Task goal
Pick out each line of the records that includes the string "React", and copy it.

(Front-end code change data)

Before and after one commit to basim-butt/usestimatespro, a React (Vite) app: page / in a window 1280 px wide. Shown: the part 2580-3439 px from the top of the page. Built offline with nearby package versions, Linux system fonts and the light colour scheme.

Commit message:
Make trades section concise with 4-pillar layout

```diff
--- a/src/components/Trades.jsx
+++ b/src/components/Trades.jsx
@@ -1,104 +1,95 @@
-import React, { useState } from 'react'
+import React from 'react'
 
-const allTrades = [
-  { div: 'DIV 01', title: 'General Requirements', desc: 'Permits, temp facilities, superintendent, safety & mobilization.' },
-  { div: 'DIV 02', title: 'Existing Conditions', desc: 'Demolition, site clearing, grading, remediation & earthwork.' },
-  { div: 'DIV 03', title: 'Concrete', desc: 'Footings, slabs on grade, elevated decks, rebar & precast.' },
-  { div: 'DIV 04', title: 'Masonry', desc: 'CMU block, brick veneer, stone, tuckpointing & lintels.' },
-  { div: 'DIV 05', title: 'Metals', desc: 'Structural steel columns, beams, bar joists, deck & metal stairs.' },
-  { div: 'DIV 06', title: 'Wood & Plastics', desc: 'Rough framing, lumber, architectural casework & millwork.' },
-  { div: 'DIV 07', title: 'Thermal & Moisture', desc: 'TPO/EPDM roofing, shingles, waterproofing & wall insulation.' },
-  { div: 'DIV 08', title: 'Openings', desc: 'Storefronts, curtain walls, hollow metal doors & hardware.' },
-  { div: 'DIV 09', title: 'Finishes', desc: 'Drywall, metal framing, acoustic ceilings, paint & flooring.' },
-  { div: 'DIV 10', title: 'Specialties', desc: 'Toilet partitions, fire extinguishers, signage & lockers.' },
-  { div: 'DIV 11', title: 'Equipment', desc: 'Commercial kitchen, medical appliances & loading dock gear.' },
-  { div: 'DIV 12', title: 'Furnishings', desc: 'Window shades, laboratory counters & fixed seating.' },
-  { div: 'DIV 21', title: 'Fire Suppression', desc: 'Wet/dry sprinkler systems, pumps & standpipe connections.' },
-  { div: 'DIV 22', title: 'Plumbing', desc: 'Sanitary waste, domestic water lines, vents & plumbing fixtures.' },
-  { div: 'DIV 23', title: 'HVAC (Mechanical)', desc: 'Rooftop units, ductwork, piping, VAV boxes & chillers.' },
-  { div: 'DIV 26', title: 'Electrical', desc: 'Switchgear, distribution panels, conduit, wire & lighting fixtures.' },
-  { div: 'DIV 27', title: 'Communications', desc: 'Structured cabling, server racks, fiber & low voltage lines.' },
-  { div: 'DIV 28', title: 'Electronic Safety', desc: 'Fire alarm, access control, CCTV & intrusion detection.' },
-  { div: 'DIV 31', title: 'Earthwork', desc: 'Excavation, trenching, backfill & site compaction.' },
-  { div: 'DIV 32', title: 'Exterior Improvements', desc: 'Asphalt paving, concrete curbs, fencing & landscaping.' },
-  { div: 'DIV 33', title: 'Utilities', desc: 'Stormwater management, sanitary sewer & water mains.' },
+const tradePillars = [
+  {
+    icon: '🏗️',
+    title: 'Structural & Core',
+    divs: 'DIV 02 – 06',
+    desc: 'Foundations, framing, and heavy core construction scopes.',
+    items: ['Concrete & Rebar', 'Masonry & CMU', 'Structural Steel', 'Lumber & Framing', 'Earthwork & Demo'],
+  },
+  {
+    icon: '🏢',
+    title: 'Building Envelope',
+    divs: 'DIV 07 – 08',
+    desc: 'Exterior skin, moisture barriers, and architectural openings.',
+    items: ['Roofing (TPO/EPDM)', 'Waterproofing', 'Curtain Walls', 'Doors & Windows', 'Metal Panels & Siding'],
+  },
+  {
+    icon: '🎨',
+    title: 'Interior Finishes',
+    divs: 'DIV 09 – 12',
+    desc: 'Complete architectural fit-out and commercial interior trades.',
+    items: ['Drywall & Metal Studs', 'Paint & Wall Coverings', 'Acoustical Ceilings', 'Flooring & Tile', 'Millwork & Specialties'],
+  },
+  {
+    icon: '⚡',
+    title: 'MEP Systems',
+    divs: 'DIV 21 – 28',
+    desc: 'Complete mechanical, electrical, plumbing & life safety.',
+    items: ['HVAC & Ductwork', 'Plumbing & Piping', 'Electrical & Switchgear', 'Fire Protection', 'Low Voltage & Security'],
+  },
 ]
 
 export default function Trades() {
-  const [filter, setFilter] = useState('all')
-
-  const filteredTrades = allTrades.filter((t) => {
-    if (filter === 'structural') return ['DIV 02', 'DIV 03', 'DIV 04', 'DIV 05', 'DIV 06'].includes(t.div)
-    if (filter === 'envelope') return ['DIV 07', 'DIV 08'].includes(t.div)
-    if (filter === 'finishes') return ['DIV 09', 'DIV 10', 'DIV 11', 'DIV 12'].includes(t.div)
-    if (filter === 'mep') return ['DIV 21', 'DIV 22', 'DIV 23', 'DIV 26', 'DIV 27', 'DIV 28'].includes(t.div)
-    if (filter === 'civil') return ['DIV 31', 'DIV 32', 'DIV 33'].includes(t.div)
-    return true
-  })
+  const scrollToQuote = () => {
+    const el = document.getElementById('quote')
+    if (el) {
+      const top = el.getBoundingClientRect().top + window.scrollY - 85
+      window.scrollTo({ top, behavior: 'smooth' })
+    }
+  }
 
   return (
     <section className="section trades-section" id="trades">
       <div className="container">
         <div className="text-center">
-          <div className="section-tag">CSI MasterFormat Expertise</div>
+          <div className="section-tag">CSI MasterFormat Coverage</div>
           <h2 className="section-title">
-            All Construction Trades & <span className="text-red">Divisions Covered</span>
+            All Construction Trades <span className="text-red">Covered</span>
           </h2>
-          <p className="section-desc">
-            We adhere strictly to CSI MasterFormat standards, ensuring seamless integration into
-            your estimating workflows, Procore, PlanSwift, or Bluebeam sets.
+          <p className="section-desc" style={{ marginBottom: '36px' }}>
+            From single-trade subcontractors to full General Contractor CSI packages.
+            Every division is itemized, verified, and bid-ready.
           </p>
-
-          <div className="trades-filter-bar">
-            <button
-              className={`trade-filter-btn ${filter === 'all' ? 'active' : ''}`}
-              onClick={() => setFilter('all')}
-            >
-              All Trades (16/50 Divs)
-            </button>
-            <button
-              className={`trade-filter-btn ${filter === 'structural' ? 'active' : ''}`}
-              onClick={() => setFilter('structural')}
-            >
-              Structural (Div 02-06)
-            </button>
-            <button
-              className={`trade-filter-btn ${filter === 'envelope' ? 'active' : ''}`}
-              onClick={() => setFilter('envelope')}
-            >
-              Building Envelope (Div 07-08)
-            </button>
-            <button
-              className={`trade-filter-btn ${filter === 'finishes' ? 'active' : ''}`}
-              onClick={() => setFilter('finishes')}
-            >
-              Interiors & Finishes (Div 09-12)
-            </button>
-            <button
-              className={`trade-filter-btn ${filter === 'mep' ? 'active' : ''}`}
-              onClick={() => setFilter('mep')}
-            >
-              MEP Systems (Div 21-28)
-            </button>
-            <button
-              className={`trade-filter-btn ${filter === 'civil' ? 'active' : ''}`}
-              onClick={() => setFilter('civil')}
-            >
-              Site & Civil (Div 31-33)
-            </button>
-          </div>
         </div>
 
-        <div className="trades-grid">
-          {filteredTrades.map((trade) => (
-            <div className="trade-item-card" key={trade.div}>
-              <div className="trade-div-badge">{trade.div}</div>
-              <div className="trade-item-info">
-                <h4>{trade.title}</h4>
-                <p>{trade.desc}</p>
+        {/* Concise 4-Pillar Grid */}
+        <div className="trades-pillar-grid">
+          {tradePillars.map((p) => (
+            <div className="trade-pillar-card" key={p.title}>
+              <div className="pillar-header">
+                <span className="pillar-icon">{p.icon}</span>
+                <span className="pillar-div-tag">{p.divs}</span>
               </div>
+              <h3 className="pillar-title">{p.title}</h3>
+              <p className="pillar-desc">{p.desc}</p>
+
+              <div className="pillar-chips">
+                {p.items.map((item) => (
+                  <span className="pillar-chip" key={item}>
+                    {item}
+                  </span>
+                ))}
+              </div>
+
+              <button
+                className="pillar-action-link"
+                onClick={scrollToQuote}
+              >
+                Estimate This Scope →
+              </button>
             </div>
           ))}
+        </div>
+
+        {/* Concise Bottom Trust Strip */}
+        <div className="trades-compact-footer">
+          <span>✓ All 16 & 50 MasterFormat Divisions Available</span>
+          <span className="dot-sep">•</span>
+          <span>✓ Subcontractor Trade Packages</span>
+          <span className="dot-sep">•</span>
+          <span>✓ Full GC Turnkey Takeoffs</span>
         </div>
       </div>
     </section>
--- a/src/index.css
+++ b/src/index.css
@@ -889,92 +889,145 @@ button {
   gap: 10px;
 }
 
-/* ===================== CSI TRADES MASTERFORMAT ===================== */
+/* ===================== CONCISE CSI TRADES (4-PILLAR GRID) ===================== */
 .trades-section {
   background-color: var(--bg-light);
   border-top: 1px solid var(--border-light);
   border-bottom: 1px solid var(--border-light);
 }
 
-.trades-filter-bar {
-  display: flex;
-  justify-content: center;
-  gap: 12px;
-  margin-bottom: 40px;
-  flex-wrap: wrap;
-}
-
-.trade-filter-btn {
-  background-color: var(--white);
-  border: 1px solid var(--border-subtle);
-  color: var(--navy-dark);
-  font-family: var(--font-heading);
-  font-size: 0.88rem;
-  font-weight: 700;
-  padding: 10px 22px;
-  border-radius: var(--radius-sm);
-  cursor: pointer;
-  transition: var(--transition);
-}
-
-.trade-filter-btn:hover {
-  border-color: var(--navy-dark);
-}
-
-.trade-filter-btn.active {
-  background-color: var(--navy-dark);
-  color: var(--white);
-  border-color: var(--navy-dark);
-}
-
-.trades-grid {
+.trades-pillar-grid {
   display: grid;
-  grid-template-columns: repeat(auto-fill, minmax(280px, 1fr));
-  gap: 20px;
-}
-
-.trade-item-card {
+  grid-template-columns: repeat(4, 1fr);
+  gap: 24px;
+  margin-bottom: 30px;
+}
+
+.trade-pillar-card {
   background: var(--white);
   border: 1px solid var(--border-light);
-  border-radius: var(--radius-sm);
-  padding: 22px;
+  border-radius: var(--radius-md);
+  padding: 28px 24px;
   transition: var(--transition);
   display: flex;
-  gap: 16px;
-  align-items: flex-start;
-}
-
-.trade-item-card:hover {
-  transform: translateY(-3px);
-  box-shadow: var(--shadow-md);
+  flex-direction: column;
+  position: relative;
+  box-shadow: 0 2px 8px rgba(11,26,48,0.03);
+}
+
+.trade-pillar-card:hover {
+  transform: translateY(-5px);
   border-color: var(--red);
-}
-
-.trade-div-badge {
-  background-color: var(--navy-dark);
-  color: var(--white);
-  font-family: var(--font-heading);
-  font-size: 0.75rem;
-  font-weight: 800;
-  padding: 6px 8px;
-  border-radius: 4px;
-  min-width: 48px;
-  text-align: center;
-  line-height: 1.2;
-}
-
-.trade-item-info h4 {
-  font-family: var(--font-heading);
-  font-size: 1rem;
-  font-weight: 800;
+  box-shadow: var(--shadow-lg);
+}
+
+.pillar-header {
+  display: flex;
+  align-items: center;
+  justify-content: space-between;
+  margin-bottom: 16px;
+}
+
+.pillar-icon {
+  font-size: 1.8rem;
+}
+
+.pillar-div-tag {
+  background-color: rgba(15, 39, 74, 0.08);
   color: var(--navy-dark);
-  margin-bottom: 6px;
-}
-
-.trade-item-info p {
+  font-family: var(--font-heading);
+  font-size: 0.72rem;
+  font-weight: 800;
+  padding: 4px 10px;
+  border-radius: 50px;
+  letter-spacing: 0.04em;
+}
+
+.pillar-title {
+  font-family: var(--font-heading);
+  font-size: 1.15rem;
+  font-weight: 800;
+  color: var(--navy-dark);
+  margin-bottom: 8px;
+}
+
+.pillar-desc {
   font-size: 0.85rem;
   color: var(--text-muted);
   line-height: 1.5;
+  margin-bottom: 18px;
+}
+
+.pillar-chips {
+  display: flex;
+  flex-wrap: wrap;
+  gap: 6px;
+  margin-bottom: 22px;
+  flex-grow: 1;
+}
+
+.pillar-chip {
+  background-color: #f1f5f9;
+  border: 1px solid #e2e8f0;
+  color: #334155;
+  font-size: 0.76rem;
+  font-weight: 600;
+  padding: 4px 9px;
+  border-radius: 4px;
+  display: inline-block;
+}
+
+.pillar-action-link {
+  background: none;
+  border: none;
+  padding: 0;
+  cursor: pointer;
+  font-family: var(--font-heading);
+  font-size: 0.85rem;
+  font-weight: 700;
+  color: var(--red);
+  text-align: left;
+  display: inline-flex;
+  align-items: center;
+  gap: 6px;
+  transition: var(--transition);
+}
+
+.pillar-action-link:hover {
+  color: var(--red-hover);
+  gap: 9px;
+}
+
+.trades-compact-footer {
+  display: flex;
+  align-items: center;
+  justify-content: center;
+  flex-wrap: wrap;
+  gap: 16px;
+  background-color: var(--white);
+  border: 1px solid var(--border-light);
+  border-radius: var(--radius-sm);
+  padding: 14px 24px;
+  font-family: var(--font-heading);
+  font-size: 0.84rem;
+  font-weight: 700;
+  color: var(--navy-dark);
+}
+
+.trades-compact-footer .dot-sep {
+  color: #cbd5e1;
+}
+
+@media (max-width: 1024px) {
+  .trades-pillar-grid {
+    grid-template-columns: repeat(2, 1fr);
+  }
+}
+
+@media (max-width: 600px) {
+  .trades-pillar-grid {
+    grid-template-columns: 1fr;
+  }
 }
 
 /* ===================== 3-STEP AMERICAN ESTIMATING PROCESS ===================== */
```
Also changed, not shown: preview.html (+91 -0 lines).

Answer for the task
Before and after one commit to basim-butt/usestimatespro, a React (Vite) app: page / in a window 1280 px wide. Shown: the part 2580-3439 px from the top of the page. Built offline with nearby package versions, Linux system fonts and the light colour scheme.
-import React, { useState } from 'react'
+import React from 'react'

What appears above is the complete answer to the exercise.